## Aim of the exercise
What is the number of lines in the data holding the word "docs"? Give that number by itself.

## Edit difference data
Segment Open

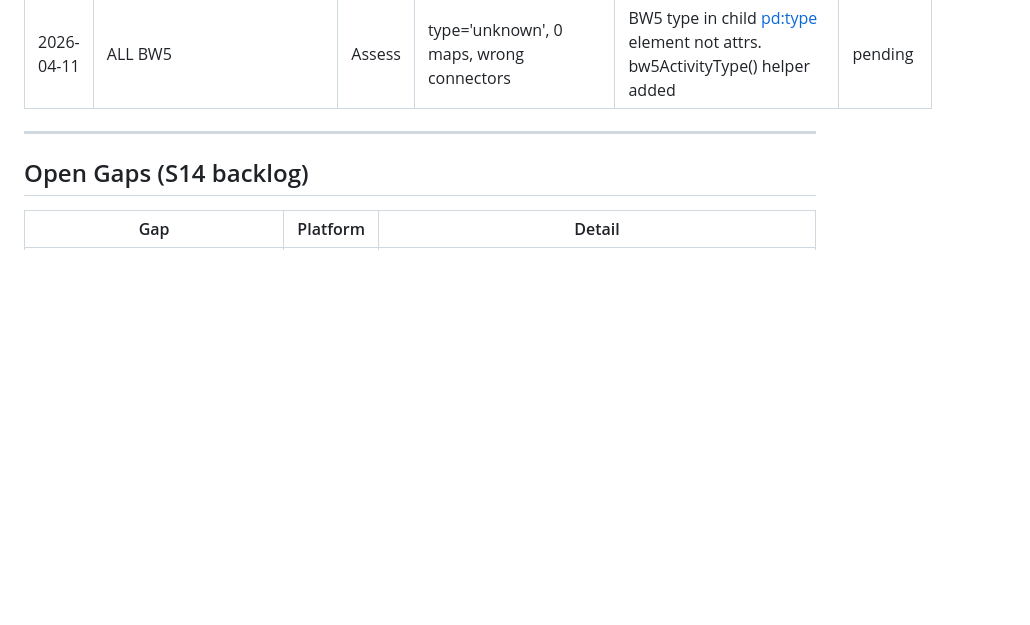
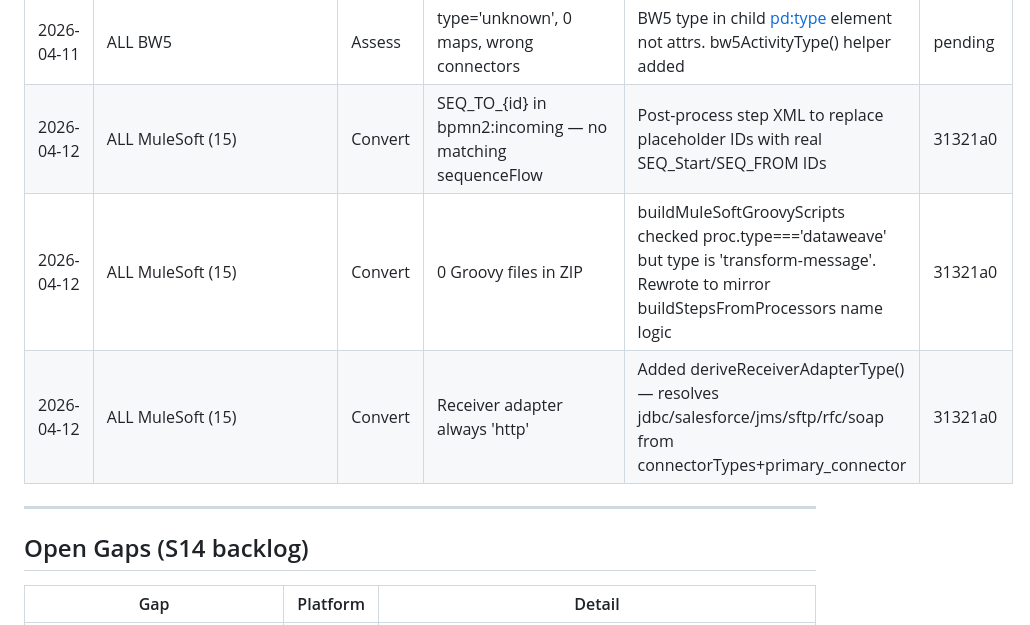
Before and after one commit to sriman2709/IntegrationSuiteMigration, a Markdown page: docs/TESTING_REPORT.md, the part around one of its changes. Drawn GitHub-style; blank space fills up the shorter version.

```diff
--- a/docs/TESTING_REPORT.md
+++ b/docs/TESTING_REPORT.md
@@ -71,6 +71,9 @@
 | 2026-04-11 | CSV_To_MongoDB | Assess | MongoDB not flagged | mongodb:ops stripped to find-documents etc. MONGO_OPS set added | 1204945 |
 | 2026-04-11 | Salesforce_To_MySQL_Batch | Assess | 2 steps only | batch:job→'job', batch:step not walked. Fixed doc+walk | 1204945 |
 | 2026-04-11 | ALL BW5 | Assess | type='unknown', 0 maps, wrong connectors | BW5 type in child <pd:type> element not attrs. bw5ActivityType() helper added | pending |
+| 2026-04-12 | ALL MuleSoft (15) | Convert | SEQ_TO_{id} in bpmn2:incoming — no matching sequenceFlow | Post-process step XML to replace placeholder IDs with real SEQ_Start/SEQ_FROM IDs | 31321a0 |
+| 2026-04-12 | ALL MuleSoft (15) | Convert | 0 Groovy files in ZIP | buildMuleSoftGroovyScripts checked proc.type==='dataweave' but type is 'transform-message'. Rewrote to mirror buildStepsFromProcessors name logic | 31321a0 |
+| 2026-04-12 | ALL MuleSoft (15) | Convert | Receiver adapter always 'http' | Added deriveReceiverAdapterType() — resolves jdbc/salesforce/jms/sftp/rfc/soap from connectorTypes+primary_connector | 31321a0 |
 
 ---
 
```
Also changed, not shown: other parts of docs/TESTING_REPORT.md (+15 -15 lines), docs/SESSION_CONTEXT.md (+22 -11 lines).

Segment Closed

## Solution to this task
4